** Records to use follows **

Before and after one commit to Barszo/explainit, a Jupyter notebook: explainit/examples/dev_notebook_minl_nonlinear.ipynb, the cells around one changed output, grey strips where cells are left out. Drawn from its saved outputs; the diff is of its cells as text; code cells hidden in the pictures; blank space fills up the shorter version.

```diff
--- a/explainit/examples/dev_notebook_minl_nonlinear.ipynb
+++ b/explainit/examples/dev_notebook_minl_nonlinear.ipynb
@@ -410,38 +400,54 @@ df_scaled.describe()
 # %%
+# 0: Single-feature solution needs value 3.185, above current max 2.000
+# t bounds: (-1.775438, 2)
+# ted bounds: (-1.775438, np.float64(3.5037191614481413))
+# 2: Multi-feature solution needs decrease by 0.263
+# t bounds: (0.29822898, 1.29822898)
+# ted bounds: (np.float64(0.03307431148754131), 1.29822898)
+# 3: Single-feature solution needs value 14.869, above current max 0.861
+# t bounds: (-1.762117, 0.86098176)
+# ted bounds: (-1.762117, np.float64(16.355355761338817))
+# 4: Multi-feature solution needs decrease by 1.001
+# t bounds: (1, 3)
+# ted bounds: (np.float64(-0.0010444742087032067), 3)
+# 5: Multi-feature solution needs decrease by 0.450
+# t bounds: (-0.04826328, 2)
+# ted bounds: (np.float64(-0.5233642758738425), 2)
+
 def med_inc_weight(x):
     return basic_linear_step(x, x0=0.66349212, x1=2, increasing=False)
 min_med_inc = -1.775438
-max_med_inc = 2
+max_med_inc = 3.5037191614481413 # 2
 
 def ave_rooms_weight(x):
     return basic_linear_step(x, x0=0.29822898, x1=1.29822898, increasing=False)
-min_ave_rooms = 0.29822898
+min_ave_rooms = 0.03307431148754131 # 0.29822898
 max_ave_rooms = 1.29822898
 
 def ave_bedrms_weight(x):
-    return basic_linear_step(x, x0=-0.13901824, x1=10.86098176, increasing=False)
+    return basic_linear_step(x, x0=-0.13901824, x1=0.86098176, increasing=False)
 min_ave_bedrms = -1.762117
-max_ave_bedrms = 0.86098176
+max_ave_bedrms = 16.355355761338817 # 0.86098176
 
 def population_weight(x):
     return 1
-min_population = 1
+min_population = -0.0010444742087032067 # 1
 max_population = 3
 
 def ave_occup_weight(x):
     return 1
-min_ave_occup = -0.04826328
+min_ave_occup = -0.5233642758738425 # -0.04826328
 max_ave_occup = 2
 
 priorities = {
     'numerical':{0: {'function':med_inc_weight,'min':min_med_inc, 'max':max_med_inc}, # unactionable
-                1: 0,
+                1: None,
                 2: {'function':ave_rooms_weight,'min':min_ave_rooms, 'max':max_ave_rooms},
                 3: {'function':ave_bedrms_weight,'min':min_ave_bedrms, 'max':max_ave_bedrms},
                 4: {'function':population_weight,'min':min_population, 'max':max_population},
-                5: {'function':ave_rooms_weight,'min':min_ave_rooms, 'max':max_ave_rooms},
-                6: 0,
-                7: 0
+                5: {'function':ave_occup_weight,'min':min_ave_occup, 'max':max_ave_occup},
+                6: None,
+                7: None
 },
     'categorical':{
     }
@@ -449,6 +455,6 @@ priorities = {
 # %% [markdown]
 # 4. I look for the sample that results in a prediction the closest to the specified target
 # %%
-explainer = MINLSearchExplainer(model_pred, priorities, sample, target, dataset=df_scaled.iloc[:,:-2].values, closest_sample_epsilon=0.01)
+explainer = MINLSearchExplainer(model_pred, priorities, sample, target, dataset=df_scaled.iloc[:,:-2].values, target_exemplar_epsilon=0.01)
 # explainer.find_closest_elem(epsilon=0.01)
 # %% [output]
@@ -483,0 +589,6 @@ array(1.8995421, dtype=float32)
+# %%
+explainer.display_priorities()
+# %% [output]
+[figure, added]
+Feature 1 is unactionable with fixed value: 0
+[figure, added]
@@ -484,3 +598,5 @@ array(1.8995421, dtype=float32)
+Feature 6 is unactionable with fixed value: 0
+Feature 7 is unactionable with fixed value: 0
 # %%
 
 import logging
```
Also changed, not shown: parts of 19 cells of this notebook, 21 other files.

** End of Records to use **

### Task prompt:
Which lines contain "unactionable"? Copy each of them from the listing.

### Response box:
     'numerical':{0: {'function':med_inc_weight,'min':min_med_inc, 'max':max_med_inc}, # unactionable
+Feature 1 is unactionable with fixed value: 0
+Feature 6 is unactionable with fixed value: 0
+Feature 7 is unactionable with fixed value: 0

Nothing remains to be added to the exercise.